(CN) — The signs and markings we leave throughout our daily lives are often an afterthought. But put together all that evidence tells a story — even thousands of years later.
Of course, it helps when a team of archaeologists is poring over those markings.
An archaeological find on the southern shore of Tanzania’s Lake Natron features hundreds of footprints that date back to the Late Pleistocene period.
The findings are detailed in a study published Thursday in the journal Scientific Reports.
The footprints give a snapshot of life in east Africa between 19,100 and 5,760 years ago. They show that the ancient humans who lived in the region, near the Engare Sero village, divided labor based on gender.
Size differentiation, distances between the prints, and orientation show 17 tracks made by a group walking in a southwesterly direction.
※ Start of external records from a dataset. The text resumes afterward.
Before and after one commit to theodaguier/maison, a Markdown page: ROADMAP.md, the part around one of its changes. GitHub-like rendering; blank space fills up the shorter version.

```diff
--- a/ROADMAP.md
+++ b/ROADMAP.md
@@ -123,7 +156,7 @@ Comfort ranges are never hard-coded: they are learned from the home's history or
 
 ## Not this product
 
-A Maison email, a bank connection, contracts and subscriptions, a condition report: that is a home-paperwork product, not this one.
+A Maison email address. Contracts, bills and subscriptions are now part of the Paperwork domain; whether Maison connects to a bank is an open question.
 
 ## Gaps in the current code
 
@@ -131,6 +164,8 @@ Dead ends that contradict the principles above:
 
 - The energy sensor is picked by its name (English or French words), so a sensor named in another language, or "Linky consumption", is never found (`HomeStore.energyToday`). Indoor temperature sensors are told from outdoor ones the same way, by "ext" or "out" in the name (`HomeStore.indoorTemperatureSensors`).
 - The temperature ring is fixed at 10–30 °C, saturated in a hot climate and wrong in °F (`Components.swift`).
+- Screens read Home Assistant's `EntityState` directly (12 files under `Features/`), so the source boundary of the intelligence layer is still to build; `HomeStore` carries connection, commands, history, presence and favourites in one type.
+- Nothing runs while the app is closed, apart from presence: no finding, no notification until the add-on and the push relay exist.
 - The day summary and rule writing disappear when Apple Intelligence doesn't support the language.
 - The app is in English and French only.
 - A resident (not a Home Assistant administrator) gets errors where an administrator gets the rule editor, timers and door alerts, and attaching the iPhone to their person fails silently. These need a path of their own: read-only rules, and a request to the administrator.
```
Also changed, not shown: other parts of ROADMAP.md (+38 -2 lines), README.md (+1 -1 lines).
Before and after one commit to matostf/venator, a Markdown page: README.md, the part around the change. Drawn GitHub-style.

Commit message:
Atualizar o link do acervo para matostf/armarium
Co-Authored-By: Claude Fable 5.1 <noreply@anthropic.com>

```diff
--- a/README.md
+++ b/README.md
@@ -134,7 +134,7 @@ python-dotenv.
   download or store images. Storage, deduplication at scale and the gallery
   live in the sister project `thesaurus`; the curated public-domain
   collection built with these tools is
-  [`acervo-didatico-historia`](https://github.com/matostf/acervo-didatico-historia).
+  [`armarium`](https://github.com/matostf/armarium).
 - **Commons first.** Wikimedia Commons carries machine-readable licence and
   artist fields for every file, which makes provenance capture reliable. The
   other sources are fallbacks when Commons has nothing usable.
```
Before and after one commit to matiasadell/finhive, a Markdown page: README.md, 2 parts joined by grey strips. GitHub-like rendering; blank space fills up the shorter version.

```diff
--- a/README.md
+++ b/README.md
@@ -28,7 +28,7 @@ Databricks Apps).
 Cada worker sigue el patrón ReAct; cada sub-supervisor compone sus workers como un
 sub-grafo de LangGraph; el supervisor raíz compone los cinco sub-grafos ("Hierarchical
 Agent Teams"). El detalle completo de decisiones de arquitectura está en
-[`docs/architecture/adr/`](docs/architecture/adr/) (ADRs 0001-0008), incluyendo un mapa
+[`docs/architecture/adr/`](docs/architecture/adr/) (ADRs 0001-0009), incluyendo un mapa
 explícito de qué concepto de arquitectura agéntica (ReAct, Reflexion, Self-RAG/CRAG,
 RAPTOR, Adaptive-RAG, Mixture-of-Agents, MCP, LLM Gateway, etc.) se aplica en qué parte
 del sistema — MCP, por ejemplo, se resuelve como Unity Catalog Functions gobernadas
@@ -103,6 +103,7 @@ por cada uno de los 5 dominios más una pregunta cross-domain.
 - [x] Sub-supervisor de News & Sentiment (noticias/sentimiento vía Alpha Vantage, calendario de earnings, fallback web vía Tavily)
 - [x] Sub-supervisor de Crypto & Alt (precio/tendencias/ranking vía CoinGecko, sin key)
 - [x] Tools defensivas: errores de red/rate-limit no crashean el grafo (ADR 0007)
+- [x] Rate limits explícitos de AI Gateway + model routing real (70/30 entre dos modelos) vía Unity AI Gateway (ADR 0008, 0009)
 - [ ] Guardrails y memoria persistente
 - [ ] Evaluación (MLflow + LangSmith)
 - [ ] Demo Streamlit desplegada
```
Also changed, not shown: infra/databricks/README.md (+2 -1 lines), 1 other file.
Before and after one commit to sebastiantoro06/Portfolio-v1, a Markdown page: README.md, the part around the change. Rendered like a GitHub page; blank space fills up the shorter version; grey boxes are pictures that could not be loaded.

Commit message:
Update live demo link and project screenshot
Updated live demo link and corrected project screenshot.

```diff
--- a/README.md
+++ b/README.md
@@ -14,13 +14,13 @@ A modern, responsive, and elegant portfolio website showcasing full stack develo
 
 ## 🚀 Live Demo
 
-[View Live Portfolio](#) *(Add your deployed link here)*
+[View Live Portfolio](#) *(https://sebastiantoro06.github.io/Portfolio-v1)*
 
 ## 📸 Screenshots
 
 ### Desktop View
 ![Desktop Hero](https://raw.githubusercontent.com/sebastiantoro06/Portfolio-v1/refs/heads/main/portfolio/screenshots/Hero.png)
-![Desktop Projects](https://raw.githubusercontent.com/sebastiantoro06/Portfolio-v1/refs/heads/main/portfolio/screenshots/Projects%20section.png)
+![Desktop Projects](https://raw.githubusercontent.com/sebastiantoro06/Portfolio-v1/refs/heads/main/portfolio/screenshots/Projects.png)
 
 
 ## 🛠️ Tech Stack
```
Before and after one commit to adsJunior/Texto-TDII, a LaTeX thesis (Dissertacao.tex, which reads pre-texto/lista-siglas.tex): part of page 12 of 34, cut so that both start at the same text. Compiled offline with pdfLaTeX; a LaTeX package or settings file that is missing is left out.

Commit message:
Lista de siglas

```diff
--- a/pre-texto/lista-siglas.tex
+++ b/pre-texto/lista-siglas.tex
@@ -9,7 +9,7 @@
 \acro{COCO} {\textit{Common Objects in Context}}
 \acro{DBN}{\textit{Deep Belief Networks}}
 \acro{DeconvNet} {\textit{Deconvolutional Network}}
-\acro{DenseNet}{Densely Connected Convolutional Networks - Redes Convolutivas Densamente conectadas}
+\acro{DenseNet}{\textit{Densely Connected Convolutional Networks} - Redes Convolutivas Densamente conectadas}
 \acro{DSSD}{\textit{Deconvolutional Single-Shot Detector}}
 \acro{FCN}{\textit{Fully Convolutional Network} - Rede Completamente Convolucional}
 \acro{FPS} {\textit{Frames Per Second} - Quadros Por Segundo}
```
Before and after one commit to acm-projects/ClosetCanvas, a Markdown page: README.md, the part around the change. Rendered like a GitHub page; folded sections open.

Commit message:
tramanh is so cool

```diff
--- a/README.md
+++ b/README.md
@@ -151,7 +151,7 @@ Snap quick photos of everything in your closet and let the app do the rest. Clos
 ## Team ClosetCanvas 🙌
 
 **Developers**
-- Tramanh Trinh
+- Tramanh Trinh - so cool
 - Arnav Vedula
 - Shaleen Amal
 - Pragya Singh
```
The group consisted of 14 women, two men, and one young male, according to the study authors.
Earlier footprint collections were attributed to Homo erectus gatherings made up primarily of men.
The researchers were able to estimate body size, speeds of travel, and variations between the footprint sizes relative to foot size. The authors also estimate the ages of the tracks were biased towards 18 to 34-year-olds, with a high proportion of 18- to 20-year-olds.
Originally the site was discovered by members of the Maasai community who lived in the area.
Other tracks were found, including those of zebra, bovid, and buffalo, but the study focused on the human footprints.
The footprints were measured by radioisotopic dating techniques, which can identify a calcite cement in an overlying sedimentary layer made during a highstand of Lake Natron when the sea level was above the edge of the continental shelf.
In an email, assistant biology professor Kevin Hatala of Chatham University said the footprints were left in wet volcanic mudflow. Layers of other sediment on top of the calcite cement helped protect the prints for thousands of years, Hatala said.
“All of the footprints appear to have been produced by barefoot humans, as individual toe impressions are easily distinguishable,” according to the study. “Because of their apparent human-like morphology and their Late Pleistocene age, we have attributed these tracks to Homo sapiens.”
An additional six tracks of footprints moving in a northeast direction fall into a broader range of speed, an indication of a busy path and a group not traveling together, the researchers said.
Hatala said the footprints “offer amazing windows” to observe behavior in the fossil record.
“These richly detailed snapshots of people moving around their landscape together are unlike anything that can be gleaned from other forms of fossil or archaeological data,” Hatala said in the email. “They provide us with a unique opportunity to develop and test behavioral hypotheses.”